Police Avon and Somerset
Fire Avon
Ambulance South Western
EU Parliament South West England
UK Parliament Bristol West
List of places
UK
England
Bristol

Clifton is both a suburb of Bristol, England, and the name of one of the city's thirty-five council wards. The Clifton ward also includes the areas of Cliftonwood and Hotwells.

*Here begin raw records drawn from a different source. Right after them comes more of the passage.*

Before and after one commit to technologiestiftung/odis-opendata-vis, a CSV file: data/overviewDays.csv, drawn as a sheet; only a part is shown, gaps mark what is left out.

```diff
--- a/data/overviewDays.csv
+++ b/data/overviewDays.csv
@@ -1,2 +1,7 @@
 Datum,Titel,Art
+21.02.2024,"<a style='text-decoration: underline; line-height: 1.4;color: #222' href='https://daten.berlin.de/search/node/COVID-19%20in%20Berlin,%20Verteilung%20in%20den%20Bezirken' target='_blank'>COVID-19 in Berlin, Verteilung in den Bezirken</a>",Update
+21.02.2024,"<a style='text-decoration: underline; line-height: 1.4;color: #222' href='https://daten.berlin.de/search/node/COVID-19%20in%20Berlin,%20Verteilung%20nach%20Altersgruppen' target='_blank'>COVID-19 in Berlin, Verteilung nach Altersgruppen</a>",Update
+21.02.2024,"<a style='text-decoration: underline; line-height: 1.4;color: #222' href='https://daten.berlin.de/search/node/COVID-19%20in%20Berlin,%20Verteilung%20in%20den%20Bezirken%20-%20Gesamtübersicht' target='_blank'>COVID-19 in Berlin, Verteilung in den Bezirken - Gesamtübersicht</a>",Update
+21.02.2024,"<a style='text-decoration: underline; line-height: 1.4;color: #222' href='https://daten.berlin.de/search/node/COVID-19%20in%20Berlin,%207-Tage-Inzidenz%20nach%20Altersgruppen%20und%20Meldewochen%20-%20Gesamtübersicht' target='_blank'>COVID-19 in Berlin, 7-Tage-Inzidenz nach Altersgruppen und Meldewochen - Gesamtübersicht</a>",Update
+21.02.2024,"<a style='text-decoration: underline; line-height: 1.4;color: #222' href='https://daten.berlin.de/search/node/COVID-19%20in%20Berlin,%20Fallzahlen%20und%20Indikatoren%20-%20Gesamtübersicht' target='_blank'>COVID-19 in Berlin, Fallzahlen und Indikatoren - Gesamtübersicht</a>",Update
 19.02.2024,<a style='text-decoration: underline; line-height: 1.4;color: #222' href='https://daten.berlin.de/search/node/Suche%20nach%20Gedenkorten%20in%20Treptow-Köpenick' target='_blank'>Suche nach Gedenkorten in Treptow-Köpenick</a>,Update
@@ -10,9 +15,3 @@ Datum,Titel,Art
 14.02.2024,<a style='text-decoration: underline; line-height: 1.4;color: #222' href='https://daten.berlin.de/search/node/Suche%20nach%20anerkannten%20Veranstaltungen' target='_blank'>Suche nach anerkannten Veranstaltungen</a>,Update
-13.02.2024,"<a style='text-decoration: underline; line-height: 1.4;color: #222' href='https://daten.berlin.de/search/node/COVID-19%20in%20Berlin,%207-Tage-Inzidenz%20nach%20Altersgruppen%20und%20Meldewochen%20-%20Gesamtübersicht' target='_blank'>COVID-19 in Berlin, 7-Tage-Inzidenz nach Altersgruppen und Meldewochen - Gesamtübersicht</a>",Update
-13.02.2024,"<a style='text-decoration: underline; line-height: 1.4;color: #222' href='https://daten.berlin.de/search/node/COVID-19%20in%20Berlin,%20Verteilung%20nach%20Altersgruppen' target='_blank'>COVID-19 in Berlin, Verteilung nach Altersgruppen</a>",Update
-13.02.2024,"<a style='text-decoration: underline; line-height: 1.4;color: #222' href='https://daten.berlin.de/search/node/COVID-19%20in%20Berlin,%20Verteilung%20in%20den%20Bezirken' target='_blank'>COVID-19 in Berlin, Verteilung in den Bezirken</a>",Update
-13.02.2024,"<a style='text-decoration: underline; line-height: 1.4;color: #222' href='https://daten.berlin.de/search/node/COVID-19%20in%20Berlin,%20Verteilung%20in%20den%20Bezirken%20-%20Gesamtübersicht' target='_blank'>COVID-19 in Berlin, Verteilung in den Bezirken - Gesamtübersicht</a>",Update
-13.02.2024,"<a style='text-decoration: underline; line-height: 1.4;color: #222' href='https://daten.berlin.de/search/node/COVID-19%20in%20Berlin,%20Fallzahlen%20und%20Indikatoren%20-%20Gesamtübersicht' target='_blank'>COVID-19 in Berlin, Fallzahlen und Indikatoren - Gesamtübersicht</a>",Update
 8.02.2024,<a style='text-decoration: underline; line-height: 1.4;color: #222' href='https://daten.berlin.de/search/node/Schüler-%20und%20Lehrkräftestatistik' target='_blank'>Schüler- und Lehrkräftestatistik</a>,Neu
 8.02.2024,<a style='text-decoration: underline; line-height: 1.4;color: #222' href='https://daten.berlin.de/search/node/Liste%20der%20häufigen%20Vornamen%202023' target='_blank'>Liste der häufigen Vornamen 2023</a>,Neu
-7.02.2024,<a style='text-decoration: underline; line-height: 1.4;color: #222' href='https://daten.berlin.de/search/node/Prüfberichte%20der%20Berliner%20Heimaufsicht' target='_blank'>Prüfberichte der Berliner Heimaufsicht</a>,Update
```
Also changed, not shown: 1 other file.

Other parts of the suburb lie within the ward of Clifton East.

Notable places in Clifton include Clifton Suspension Bridge, Clifton Cathedral, Clifton College, The Clifton Club, Bristol Zoo, Goldney Hall and Clifton Down.

Contents

  • Clifton 1
    • Demographics 1.1
    • Geography and transport 1.2
    • In popular culture 1.3
    • Exhibitions and galleries 1.4
    • Natural history 1.5
  • Cliftonwood 2
  • Hotwells 3
  • References 4
  • External links 5

Clifton

Princess Victoria Street lies at the heart of Clifton Village

Clifton is an inner suburb of the English port city of Bristol. Clifton was recorded in the Avon Gorge to the west.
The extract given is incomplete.